With one debate already in the books, we’re not really any closer to knowing what taxes will be in the books, or not, come January. In fact, when the ball drops on New Year’s Eve, we may still need a crystal ball to tell us in what direction we are headed.

As IRS Commissioner Douglas Shulman prepares to depart in November, major legislative uncertainties face the agency as well as practitioners and taxpayers heading into 2013. Among them are the many tax provisions set to expire, including the alternative minimum tax and rate structure, which could cause major operational concerns during fling season, according to Marc Gerson, former majority tax counsel to the House Committee on Ways and Means.

The earliest these provisions could be extended is in the lame duck session after the election, and thus the IRS will be inundated with customer service requests, Gerson indicated. Overall, the uncertainty of tax legislation, along with the replacement of a commissioner, will only heighten the difficulties facing the IRS in 2013.

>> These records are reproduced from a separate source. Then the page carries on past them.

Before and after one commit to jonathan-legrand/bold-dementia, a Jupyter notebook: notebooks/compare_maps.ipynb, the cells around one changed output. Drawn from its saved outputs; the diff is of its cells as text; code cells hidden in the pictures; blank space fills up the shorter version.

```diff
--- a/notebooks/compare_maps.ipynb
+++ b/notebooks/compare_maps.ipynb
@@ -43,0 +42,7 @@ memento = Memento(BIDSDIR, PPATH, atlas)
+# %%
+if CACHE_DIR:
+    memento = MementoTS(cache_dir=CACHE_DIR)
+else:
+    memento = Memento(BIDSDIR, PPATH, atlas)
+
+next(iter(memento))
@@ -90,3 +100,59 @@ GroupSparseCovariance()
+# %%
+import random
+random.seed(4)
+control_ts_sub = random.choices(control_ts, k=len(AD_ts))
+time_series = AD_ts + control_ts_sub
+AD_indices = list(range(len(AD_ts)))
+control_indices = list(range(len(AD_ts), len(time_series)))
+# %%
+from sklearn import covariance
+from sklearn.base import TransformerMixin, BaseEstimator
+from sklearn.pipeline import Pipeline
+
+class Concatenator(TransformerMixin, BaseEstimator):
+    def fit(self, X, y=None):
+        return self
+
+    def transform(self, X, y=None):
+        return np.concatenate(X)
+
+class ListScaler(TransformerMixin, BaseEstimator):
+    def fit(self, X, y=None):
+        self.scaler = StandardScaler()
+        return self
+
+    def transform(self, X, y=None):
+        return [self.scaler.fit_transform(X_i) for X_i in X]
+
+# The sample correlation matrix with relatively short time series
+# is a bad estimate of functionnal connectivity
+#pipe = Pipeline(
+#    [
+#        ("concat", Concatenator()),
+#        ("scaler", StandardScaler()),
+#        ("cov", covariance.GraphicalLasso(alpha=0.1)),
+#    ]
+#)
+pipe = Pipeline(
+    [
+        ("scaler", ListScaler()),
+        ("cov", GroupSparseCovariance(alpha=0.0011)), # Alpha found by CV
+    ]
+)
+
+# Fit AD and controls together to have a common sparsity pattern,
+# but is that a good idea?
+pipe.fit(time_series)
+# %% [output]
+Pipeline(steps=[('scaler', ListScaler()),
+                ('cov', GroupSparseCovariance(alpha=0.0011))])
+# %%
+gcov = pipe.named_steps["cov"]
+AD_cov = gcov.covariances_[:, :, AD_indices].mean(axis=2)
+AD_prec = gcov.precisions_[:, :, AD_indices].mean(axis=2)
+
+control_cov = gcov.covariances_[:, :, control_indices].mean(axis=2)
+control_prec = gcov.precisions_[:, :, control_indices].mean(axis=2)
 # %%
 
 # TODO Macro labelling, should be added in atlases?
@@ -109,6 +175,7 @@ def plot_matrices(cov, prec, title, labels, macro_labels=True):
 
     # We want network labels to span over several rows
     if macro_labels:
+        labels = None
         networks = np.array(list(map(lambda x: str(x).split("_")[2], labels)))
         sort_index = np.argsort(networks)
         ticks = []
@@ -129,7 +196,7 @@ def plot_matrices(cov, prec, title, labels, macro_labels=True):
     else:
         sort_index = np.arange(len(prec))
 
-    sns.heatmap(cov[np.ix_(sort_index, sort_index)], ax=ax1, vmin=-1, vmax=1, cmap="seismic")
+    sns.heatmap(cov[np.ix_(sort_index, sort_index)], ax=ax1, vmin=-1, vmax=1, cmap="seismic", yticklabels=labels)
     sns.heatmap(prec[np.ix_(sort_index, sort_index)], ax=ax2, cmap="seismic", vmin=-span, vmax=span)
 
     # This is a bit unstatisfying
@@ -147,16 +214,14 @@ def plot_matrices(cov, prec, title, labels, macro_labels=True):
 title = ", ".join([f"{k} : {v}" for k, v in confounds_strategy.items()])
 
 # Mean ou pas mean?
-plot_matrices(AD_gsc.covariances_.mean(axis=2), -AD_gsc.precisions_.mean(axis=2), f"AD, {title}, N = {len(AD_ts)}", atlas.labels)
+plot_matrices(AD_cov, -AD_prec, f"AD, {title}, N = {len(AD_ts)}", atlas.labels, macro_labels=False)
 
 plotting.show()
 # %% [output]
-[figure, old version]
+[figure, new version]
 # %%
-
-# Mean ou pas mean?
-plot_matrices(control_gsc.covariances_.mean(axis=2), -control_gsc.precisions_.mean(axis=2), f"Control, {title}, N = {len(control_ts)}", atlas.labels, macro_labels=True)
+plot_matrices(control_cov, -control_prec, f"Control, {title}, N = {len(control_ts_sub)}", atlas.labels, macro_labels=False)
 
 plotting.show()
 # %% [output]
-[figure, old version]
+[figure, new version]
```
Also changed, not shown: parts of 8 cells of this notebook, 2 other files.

“There are so many provisions that either expired last year or are expiring that taxpayers and the IRS together are wondering if in fact they will be extended in a lame duck session,” he said. “A lot depends on the outcome of the election.”

Uncertainty pervades the tax landscape, as it includes important provisions that may be extended, that may fail to be extended, or the 21 Affordable Care Act provisions that may or may not be repealed. Among them are the estate tax rates, the R&D credit, the sales tax deduction, the AMT patch, and the Bush tax cuts, including capital gains and dividend rates. 

“We’ve seen some efforts to address these in 2012,” said Gerson. “For example, the Senate Finance Committee reported out a bill in late July, and the House did as part of its pre-August recess activity. Now the question is how does Congress address this large agenda of outstanding items?”

“Given the uncertainty, it’s hard for both individual and corporate taxpayers to plan for or know what to do,” Gerson added.

“We were in kind of the same situation at the end of 2010, and at that point legislation was passed that gave us essentially a two-year extension of the Bush tax cuts. We can look to that as a potential model. I would hope that it is the model, but there may be a shorter term solution,” he said.

“It would be very unfortunate if this were delayed due to rancor following the election,” Gerson noted. “It might take a while to step back after the election and decide strategically what to do by the end of the year. For both parties the priority is on not increasing taxes, but it’s a question of what taxpayers they have in mind.”

Given the large number of expired or expiring provisions, it’s already challenging for the IRS even if the commissioner were remaining in place, Gerson observed. “There are so many administrative and implementation concerns for the IRS. They face the same uncertainties as to what will be in place. Individual rates are such a fundamental core component of the Code, so the uncertainty creates implementation and operational issues. There’s not a lot of time.”

Rate changes are the main concern regarding year-end expiration, agreed Doug Bekker, a tax partner at the Grand Rapids, Mich., office of BDO USA. “The capital gains rate and the dividend rate are currently tied to each other,” he said.

Dividends will be taxed at the same rate as ordinary income, while the maximum rate on capital gains would rise from 15 to 20 percent.

“Potentially, in January 2013, dividends received by individuals in the top bracket could go up to as much as 39.6 percent, plus the new Medicare tax on investment income could add another 3.8 percent,” said Bekker. “The combined rate would equal 43.4 percent, almost triple the current rate on dividends.”

As a result, he noted, “We’re seeing a lot of privately held corporations doing dividend planning. If they are otherwise contemplating paying dividends in the next few years, they’re looking to accelerate into 2012 to take advantage of the lower rate.”

The same is true for capital gains planning, with a new rate (including the 3.8 percent Medicare tax) at 23.8 percent, 8.8 percent higher than the current 15 percent rate. “This means that our tax planning becomes the opposite of what we normally do, since we’re not looking to defer income to future years, but we are trying to accelerate income,” said Bekker.